½ c. (125ml) cooled espresso coffee (or use REALLY strong coffee), sweetened or not as you prefer
¼ c. (65ml) amaretto liqueur (or use a scant ¾ c. espresso with a healthy shot of almond extract)
½ lb. (450gm) ladyfingers, or cut-into-planks sponge cake, toasted (if you don't toast it pretty dry, it will get seriously soggy)
1/3 c. (+/- 80ml) sugar
2 t. (?? ml) vanilla extract
1 lb. (450gm) mascarpone or cream cheese or neufchatel cheese (this last one is my favorite for "everyday" tiramisu, it's far less caloric than mascarpone, almost as good and way cheaper, even if you use some chi-chi organic stuff...I like Horizons Organic), softened to room temperature.
Cocoa powder (I like Droste) or chocolate powder (sometimes called "ground chocolate" in which case I like Pernigotti's) chocolate shavings (I like Valrhona or Scharffenberger) for dusting the surface.

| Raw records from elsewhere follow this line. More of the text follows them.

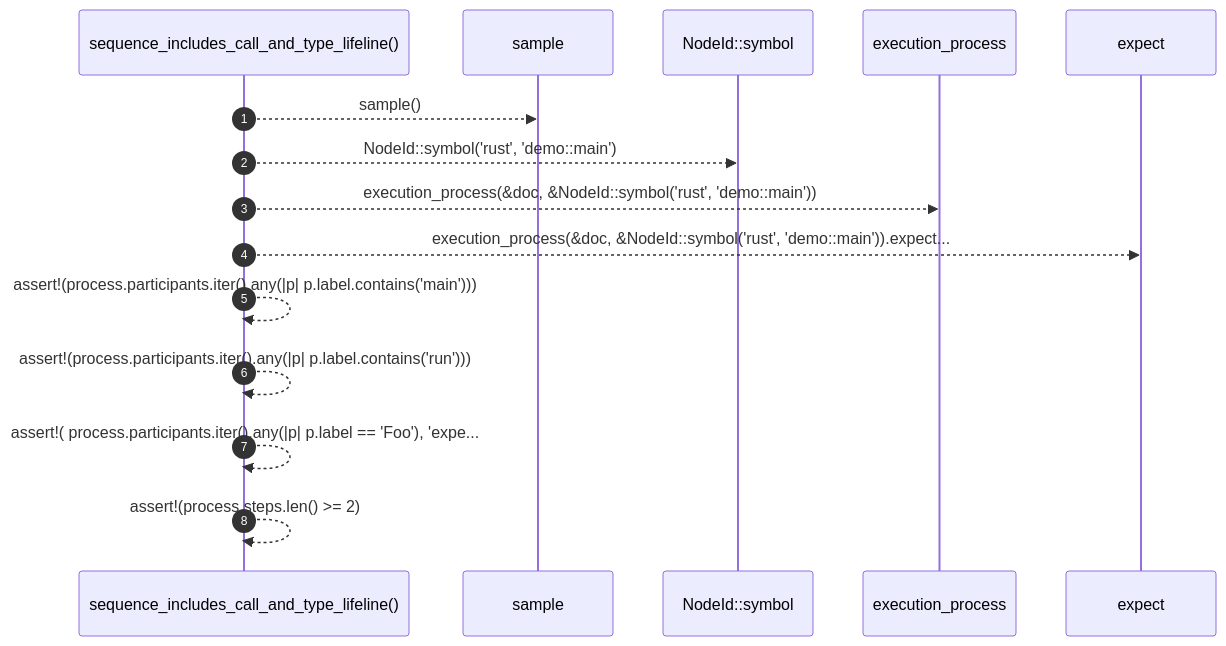
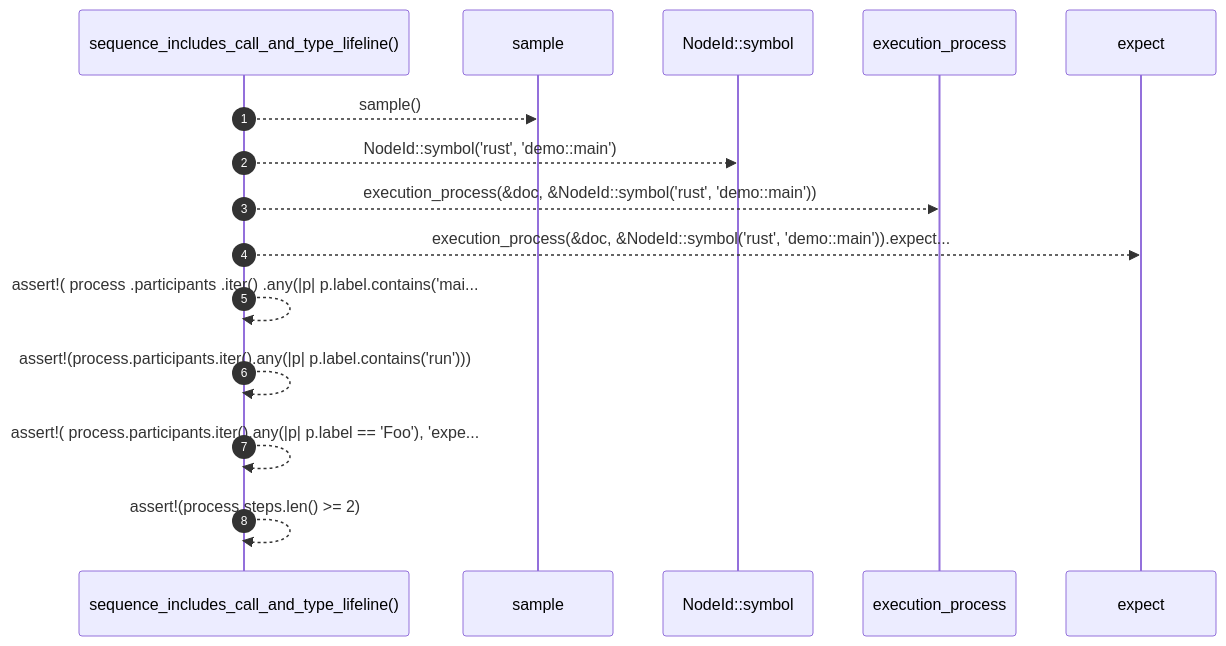
One commit to RyanGuild/self-describing-code changed the diagram in docs/self-model/robby_render/view/execution/tests/sequence-includes-call-and-type-lifeline.md. Above: the diagram before and after it, drawn with Mermaid. The commit also changed other lines of this file and 747 other files, not shown here.

````diff
--- a/docs/self-model/robby_render/view/execution/tests/sequence-includes-call-and-type-lifeline.md
+++ b/docs/self-model/robby_render/view/execution/tests/sequence-includes-call-and-type-lifeline.md
@@ -29,17 +34,17 @@
 ```mermaid
 sequenceDiagram
     autonumber
     participant sequence_includes_call_and_type_lifeline as sequence_includes_call_and_type_lifeline()
     participant sample as sample
     participant NodeId__symbol as NodeId::symbol
     participant execution_process as execution_process
     participant expect as expect
     sequence_includes_call_and_type_lifeline-->>sample: sample()
     sequence_includes_call_and_type_lifeline-->>NodeId__symbol: NodeId::symbol('rust', 'demo::main')
     sequence_includes_call_and_type_lifeline-->>execution_process: execution_process(&doc, &NodeId::symbol('rust', 'demo::main'))
     sequence_includes_call_and_type_lifeline-->>expect: execution_process(&doc, &NodeId::symbol('rust', 'demo::main')).expect...
-    sequence_includes_call_and_type_lifeline-->>sequence_includes_call_and_type_lifeline: assert!(process.participants.iter().any(|p| p.label.contains('main')))
+    sequence_includes_call_and_type_lifeline-->>sequence_includes_call_and_type_lifeline: assert!( process .participants .iter() .any(|p| p.label.contains('mai...
     sequence_includes_call_and_type_lifeline-->>sequence_includes_call_and_type_lifeline: assert!(process.participants.iter().any(|p| p.label.contains('run')))
     sequence_includes_call_and_type_lifeline-->>sequence_includes_call_and_type_lifeline: assert!( process.participants.iter().any(|p| p.label == 'Foo'), 'expe...
     sequence_includes_call_and_type_lifeline-->>sequence_includes_call_and_type_lifeline: assert!(process.steps.len() >= 2)
 ```
````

Put your espresso/amaretto fluid in a shallow tray. Lay a ladyfinger down flat for HALF A SECOND, flip it over another half second and remove. Place the duly dampened ladyfinger down flat in your vessel* of choice. Then repeat until you have one layer, making sure they almost, but not quite, touch.
For the filling, whip mascarpone (or cream cheese, or neufchatel) with sugar and vanilla until you no longer see sugar crystals and the cheese takes on a batter-like texture. Do not panic if it's runny, as it will firm up in the fridge.
Cover (I use a resealable plastic container, otherwise go with cling wrap) and refrigerate overnight -- willpower!! -- before serving. You need the time for the just damp ladyfingers to absorb the moisture from the mascarpone (which in turn "pushes" the espresso deeper into the ladyfinger, softening it while firming up the mascarpone further) and you need the filling to set up** to the correct firmness. Just prior to serving put cocoa/ in a fine strainer and shake a light coating on surface, or sprinkle chocolate shavings.
Serve to rapturous acclaim.-J.
* I like a
** You can cheat with a bit of gelatin if you like it pretty firm or if you just want it to firm up faster.